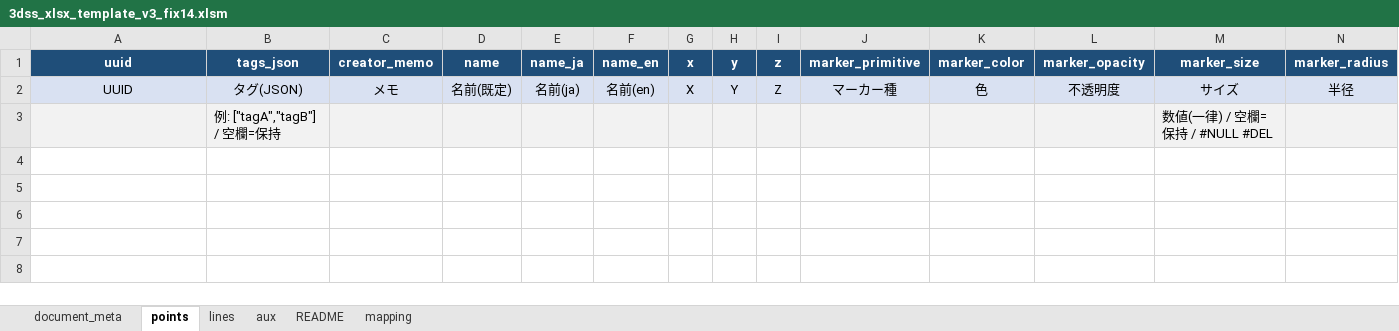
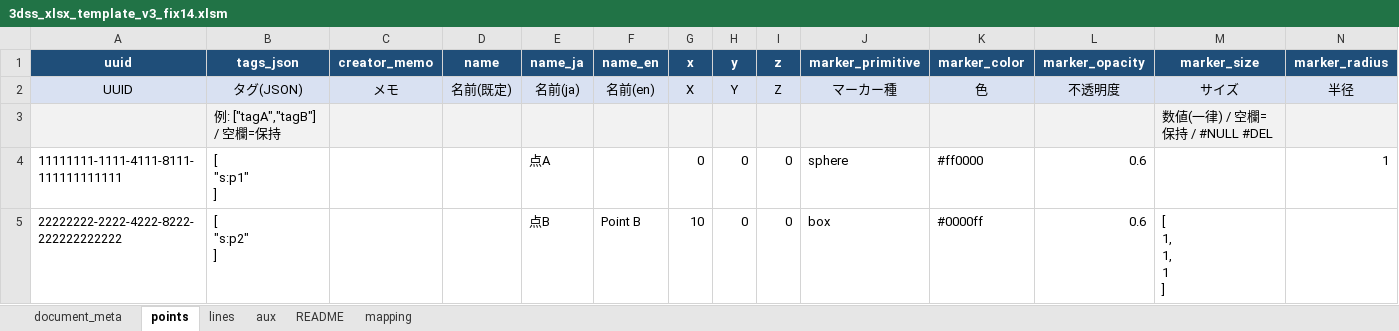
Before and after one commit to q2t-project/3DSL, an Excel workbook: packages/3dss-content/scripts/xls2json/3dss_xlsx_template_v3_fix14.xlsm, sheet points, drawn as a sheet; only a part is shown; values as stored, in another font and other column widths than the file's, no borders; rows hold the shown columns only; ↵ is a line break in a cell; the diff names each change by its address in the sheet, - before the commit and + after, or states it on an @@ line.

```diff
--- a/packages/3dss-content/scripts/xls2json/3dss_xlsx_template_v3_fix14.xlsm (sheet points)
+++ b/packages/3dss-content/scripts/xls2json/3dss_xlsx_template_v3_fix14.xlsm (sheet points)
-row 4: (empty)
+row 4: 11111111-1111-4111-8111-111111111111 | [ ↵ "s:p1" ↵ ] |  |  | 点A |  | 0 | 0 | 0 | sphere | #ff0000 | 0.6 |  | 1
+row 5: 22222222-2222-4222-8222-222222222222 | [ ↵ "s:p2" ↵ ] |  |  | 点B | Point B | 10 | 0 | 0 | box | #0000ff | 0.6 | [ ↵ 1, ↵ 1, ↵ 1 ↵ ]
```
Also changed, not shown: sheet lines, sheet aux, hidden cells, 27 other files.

#### [ASSIGNED TASK]
Reproduce each entry word for word and cut the images.

#### [REPLY]
Before and after one commit to q2t-project/3DSL, an Excel workbook: packages/3dss-content/scripts/xls2json/3dss_xlsx_template_v3_fix14.xlsm, sheet points, drawn as a sheet; only a part is shown; values as stored, in another font and other column widths than the file's, no borders; rows hold the shown columns only; ↵ is a line break in a cell; the diff names each change by its address in the sheet, - before the commit and + after, or states it on an @@ line.

```diff
--- a/packages/3dss-content/scripts/xls2json/3dss_xlsx_template_v3_fix14.xlsm (sheet points)
+++ b/packages/3dss-content/scripts/xls2json/3dss_xlsx_template_v3_fix14.xlsm (sheet points)
-row 4: (empty)
+row 4: 11111111-1111-4111-8111-111111111111 | [ ↵ "s:p1" ↵ ] |  |  | 点A |  | 0 | 0 | 0 | sphere | #ff0000 | 0.6 |  | 1
+row 5: 22222222-2222-4222-8222-222222222222 | [ ↵ "s:p2" ↵ ] |  |  | 点B | Point B | 10 | 0 | 0 | box | #0000ff | 0.6 | [ ↵ 1, ↵ 1, ↵ 1 ↵ ]
```
Also changed, not shown: sheet lines, sheet aux, hidden cells, 27 other files.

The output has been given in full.